Mental health and mental fitness; innovation and productivity; health care costs, service silos, workplace wellness, quality of life, bitter and short-term policy vs more thoughtful, balanced approaches, interpersonal and international relations.

They are all connected. 

People from all sectors are feeling their piece of the elephant, blindly, slowly working there way towards the centre where collectively, they'll realize they've been exploring different facets of the same animal all along.

That animal is us - we are all part of the same, complex, beautiful human social organism.

We can only move forward when we leave no one behind.

Tuesday 10 April 2012

Democracy and Service Delivery Renewal in Canada

Here's the thing that, for some reason, doesn't get discussed as much as it should - when you have a system that's designed like a series of fiefdoms, of course there is money lost to duplication, gaps and overlaps, while overall service delivery suffers.

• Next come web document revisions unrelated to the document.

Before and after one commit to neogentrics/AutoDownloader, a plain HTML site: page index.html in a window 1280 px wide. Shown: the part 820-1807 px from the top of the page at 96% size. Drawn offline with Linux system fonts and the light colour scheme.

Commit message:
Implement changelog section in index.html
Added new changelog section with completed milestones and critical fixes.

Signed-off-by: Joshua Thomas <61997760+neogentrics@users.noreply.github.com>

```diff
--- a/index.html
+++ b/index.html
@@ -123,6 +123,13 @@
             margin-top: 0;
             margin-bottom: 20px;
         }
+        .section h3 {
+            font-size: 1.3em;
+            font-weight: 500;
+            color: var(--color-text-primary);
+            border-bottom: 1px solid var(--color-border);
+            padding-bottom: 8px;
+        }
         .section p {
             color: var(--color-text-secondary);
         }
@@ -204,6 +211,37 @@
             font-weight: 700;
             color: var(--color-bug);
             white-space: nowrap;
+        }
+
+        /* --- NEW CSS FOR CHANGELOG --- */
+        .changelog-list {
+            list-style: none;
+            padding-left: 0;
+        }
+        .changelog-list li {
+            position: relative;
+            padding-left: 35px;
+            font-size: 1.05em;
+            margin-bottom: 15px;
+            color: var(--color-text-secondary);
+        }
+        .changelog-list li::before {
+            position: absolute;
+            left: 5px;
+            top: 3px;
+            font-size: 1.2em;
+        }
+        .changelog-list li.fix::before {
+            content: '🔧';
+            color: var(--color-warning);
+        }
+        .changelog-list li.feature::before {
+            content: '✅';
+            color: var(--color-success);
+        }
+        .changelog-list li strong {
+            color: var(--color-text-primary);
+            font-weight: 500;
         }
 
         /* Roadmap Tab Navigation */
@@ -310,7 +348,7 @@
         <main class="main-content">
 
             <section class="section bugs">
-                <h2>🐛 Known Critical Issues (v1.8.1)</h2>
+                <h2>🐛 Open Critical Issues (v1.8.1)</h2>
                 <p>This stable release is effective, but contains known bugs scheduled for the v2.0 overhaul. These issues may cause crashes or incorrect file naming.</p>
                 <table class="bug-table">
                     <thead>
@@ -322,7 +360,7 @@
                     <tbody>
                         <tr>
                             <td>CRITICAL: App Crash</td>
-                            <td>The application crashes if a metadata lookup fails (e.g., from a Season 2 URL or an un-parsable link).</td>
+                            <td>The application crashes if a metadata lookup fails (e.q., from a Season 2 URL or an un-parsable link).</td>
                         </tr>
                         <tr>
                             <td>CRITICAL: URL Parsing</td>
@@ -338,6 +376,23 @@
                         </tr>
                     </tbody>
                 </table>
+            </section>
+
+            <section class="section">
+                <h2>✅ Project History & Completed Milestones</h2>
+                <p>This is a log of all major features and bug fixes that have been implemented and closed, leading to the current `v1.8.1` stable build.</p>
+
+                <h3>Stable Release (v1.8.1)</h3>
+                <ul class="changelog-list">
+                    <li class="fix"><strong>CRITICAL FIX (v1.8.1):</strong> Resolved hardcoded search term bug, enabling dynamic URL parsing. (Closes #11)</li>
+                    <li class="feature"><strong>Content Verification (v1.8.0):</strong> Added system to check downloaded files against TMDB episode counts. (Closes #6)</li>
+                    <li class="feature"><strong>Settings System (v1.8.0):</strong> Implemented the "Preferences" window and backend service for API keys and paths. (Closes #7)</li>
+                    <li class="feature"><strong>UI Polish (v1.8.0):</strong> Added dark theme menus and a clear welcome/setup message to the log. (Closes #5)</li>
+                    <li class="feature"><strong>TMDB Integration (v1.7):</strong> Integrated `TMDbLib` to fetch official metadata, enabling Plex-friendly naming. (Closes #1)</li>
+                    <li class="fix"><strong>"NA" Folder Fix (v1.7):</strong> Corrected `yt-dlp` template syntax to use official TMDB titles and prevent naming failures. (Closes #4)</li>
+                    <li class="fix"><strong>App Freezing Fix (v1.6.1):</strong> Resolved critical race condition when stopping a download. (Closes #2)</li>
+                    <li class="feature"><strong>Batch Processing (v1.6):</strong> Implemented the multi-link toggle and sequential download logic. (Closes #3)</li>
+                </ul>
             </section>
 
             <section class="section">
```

You don't have to cut services to save money.  You don' t necessarily need to spend more for better services, either.  There is lots of money in the system that is being spent, but not being spent strategically.  It takes coordinated, specialized collaboration to achieve that level of forward-moving efficiency; a network, not a collection of silos.  The focus has to be on the two things people seem to have the most trouble doing; breaking old habits to form new ones appropriate for the times and giving up individual control for collective benefit.

Put it another way - the only way forward?  Together.

Monday 9 April 2012

American Yin, Chinese Yang - and Canada's Tao

This is so true, yet so counter-intuitive to progress:

It's invariable that the big powers will see each other as competitors; it was by being competitors to previous big dogs that they attained their own supremacy in the first place.  When everyone is waving around national pride through sticks, flags and rhetoric, though, it becomes increasingly hard to back down gracefully - unless there is an intermediary to facilitate that process.

This has always been Canada's best, most natural role.  We are a nation that represents all others - as such, we are the world's pre-eminent negotiators, peacekeepers and solution-finders.  Prime Minister Harper has perhaps tried to side-track us from this true calling, but frankly, now is when the world needs Canada as an international Centre more than ever.

After all, doesn't history teach us that the only way forward is together?

Robbing the Future to Pay for the Present

   - Ronald Wright, Time Among the Maya

The ancient Maya didn't look at time the way we in the Western World do today.  They believed in temporal patterns which could not be changed.  Fortune was predetermined in a cyclical way; endings are followed by beginnings.

Of course, we don't buy that - for the most part, we believe we our destiny rests entirely in our own hands.  Funny how we seem perpetually doomed to repeat history, then, isn't it?

Sunday 8 April 2012

Secrecy Be Dammed, But the Wall Is Coming Down

There's nothing new about shady dealings in business.  The same holds true in politics - something we're seeing to a stronger degree at the federal level than we have in a long time. 

Here's the problem - information is increasingly available and increasingly in our sights.  The urge to share means more leaks, more opportunity for leaks and a greater demand for the facts, not the spin.  Nobody wants to get caught with egg on their face for willful ignorance.

Some quick examples:

Of course there are those who will say I'm woefully naive.  Maybe it is easy to hide behind cynicism, but also so constricting.  It's like boiling a frog; you can only deny the emergent truth for so long before you get burned.  Plus, there are those who want to maintain the wall of secrecy so they feel safe behind it.  Too bad for them.  The reality is, ethics matter.

The truth, as they say, will set you free.